## The problem
Write each entry again exactly as shown, but without the images it holds.
------ The input
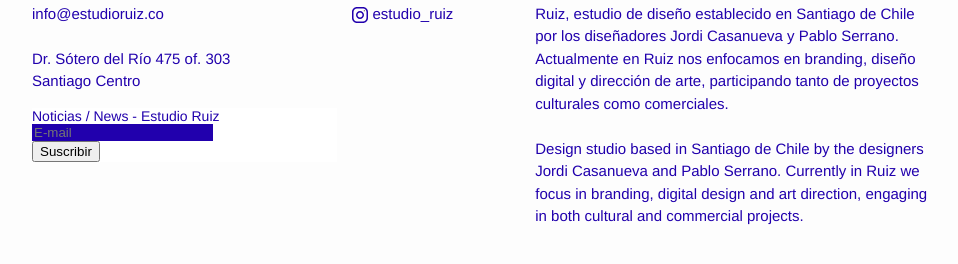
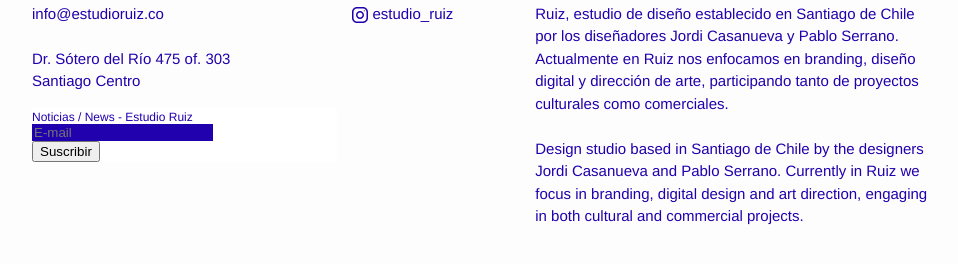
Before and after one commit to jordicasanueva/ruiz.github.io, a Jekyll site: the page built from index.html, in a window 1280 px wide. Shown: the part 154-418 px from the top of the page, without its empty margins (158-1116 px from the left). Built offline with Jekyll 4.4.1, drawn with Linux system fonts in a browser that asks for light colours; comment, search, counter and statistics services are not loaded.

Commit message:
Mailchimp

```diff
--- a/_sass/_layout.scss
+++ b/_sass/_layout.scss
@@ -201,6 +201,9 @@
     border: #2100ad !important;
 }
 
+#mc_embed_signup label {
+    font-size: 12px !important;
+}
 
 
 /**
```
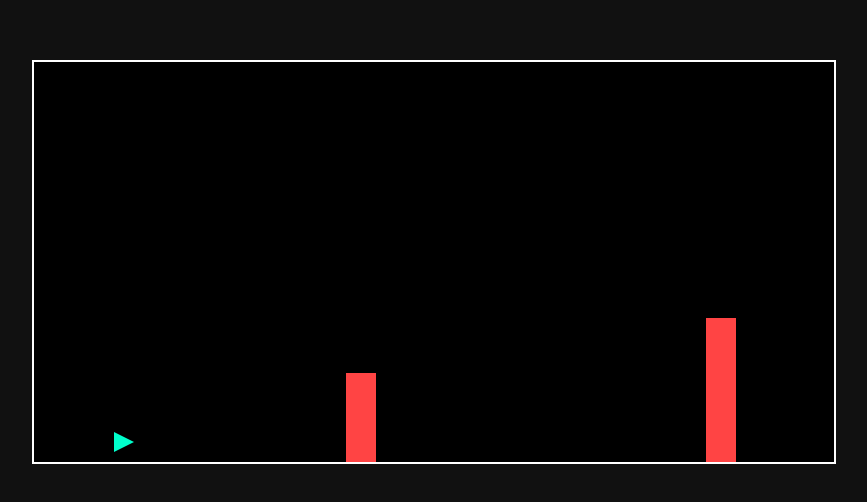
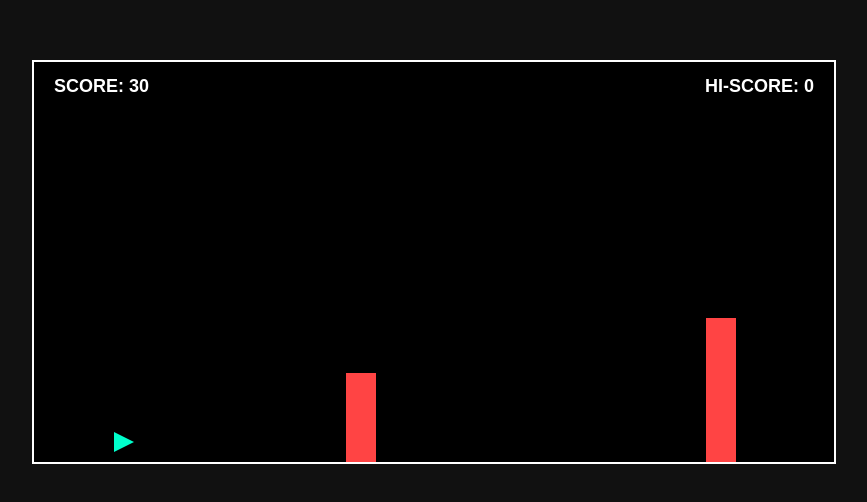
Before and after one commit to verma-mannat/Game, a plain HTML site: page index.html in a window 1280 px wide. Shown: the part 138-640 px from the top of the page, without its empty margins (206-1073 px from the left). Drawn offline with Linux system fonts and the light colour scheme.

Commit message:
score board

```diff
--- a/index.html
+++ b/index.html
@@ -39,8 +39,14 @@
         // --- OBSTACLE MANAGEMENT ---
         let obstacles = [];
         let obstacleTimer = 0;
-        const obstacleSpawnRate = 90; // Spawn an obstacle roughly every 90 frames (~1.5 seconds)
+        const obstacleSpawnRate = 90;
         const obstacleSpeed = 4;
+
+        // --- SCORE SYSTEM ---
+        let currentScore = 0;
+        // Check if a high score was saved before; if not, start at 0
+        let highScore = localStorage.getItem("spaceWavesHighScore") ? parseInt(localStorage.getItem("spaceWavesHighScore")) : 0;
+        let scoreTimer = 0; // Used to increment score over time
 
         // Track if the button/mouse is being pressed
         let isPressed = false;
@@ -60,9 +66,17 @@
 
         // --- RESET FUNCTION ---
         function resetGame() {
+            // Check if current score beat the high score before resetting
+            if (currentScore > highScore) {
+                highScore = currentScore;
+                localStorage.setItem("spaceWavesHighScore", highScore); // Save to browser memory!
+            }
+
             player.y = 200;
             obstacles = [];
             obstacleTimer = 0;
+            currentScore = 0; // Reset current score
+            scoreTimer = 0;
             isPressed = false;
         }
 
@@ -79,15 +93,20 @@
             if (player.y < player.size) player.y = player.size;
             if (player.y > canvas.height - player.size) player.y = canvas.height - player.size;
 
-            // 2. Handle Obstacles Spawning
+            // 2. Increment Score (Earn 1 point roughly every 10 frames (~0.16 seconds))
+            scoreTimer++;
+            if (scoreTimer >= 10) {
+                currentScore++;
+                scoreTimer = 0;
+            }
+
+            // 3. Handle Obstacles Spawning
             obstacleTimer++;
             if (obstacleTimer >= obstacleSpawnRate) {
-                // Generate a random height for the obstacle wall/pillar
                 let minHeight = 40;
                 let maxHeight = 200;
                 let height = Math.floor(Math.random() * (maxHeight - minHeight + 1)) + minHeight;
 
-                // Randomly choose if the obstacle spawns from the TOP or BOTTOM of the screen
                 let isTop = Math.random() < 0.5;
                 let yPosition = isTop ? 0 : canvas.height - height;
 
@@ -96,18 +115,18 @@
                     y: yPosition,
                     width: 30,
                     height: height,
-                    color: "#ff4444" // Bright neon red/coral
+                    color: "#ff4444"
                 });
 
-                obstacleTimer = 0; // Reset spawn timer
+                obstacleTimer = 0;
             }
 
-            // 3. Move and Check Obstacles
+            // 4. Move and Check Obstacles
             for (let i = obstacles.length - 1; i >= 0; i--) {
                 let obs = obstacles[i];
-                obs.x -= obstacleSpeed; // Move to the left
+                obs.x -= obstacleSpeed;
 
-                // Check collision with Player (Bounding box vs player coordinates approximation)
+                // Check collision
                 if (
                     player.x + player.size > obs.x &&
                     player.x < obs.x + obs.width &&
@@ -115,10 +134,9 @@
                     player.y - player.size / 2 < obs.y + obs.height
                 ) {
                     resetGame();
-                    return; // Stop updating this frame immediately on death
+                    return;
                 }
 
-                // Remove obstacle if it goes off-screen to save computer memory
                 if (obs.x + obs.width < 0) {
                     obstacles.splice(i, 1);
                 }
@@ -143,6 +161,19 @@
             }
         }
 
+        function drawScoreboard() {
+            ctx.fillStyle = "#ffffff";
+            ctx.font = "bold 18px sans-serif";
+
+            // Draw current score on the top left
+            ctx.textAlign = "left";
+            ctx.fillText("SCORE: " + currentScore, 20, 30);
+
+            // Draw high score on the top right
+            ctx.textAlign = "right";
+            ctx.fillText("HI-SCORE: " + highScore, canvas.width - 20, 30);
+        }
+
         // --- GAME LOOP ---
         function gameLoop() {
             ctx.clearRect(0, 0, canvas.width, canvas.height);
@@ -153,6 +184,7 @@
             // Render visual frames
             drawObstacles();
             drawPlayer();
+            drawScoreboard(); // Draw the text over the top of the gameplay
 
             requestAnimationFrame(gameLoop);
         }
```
------------
## Solution to this exercise
Before and after one commit to jordicasanueva/ruiz.github.io, a Jekyll site: the page built from index.html, in a window 1280 px wide. Shown: the part 154-418 px from the top of the page, without its empty margins (158-1116 px from the left). Built offline with Jekyll 4.4.1, drawn with Linux system fonts in a browser that asks for light colours; comment, search, counter and statistics services are not loaded.

Commit message:
Mailchimp

```diff
--- a/_sass/_layout.scss
+++ b/_sass/_layout.scss
@@ -201,6 +201,9 @@
     border: #2100ad !important;
 }
 
+#mc_embed_signup label {
+    font-size: 12px !important;
+}
 
 
 /**
```
Before and after one commit to verma-mannat/Game, a plain HTML site: page index.html in a window 1280 px wide. Shown: the part 138-640 px from the top of the page, without its empty margins (206-1073 px from the left). Drawn offline with Linux system fonts and the light colour scheme.

Commit message:
score board

```diff
--- a/index.html
+++ b/index.html
@@ -39,8 +39,14 @@
         // --- OBSTACLE MANAGEMENT ---
         let obstacles = [];
         let obstacleTimer = 0;
-        const obstacleSpawnRate = 90; // Spawn an obstacle roughly every 90 frames (~1.5 seconds)
+        const obstacleSpawnRate = 90;
         const obstacleSpeed = 4;
+
+        // --- SCORE SYSTEM ---
+        let currentScore = 0;
+        // Check if a high score was saved before; if not, start at 0
+        let highScore = localStorage.getItem("spaceWavesHighScore") ? parseInt(localStorage.getItem("spaceWavesHighScore")) : 0;
+        let scoreTimer = 0; // Used to increment score over time
 
         // Track if the button/mouse is being pressed
         let isPressed = false;
@@ -60,9 +66,17 @@
 
         // --- RESET FUNCTION ---
         function resetGame() {
+            // Check if current score beat the high score before resetting
+            if (currentScore > highScore) {
+                highScore = currentScore;
+                localStorage.setItem("spaceWavesHighScore", highScore); // Save to browser memory!
+            }
+
             player.y = 200;
             obstacles = [];
             obstacleTimer = 0;
+            currentScore = 0; // Reset current score
+            scoreTimer = 0;
             isPressed = false;
         }
 
@@ -79,15 +93,20 @@
             if (player.y < player.size) player.y = player.size;
             if (player.y > canvas.height - player.size) player.y = canvas.height - player.size;
 
-            // 2. Handle Obstacles Spawning
+            // 2. Increment Score (Earn 1 point roughly every 10 frames (~0.16 seconds))
+            scoreTimer++;
+            if (scoreTimer >= 10) {
+                currentScore++;
+                scoreTimer = 0;
+            }
+
+            // 3. Handle Obstacles Spawning
             obstacleTimer++;
             if (obstacleTimer >= obstacleSpawnRate) {
-                // Generate a random height for the obstacle wall/pillar
                 let minHeight = 40;
                 let maxHeight = 200;
                 let height = Math.floor(Math.random() * (maxHeight - minHeight + 1)) + minHeight;
 
-                // Randomly choose if the obstacle spawns from the TOP or BOTTOM of the screen
                 let isTop = Math.random() < 0.5;
                 let yPosition = isTop ? 0 : canvas.height - height;
 
@@ -96,18 +115,18 @@
                     y: yPosition,
                     width: 30,
                     height: height,
-                    color: "#ff4444" // Bright neon red/coral
+                    color: "#ff4444"
                 });
 
-                obstacleTimer = 0; // Reset spawn timer
+                obstacleTimer = 0;
             }
 
-            // 3. Move and Check Obstacles
+            // 4. Move and Check Obstacles
             for (let i = obstacles.length - 1; i >= 0; i--) {
                 let obs = obstacles[i];
-                obs.x -= obstacleSpeed; // Move to the left
+                obs.x -= obstacleSpeed;
 
-                // Check collision with Player (Bounding box vs player coordinates approximation)
+                // Check collision
                 if (
                     player.x + player.size > obs.x &&
                     player.x < obs.x + obs.width &&
@@ -115,10 +134,9 @@
                     player.y - player.size / 2 < obs.y + obs.height
                 ) {
                     resetGame();
-                    return; // Stop updating this frame immediately on death
+                    return;
                 }
 
-                // Remove obstacle if it goes off-screen to save computer memory
                 if (obs.x + obs.width < 0) {
                     obstacles.splice(i, 1);
                 }
@@ -143,6 +161,19 @@
             }
         }
 
+        function drawScoreboard() {
+            ctx.fillStyle = "#ffffff";
+            ctx.font = "bold 18px sans-serif";
+
+            // Draw current score on the top left
+            ctx.textAlign = "left";
+            ctx.fillText("SCORE: " + currentScore, 20, 30);
+
+            // Draw high score on the top right
+            ctx.textAlign = "right";
+            ctx.fillText("HI-SCORE: " + highScore, canvas.width - 20, 30);
+        }
+
         // --- GAME LOOP ---
         function gameLoop() {
             ctx.clearRect(0, 0, canvas.width, canvas.height);
@@ -153,6 +184,7 @@
             // Render visual frames
             drawObstacles();
             drawPlayer();
+            drawScoreboard(); // Draw the text over the top of the gameplay
 
             requestAnimationFrame(gameLoop);
         }
```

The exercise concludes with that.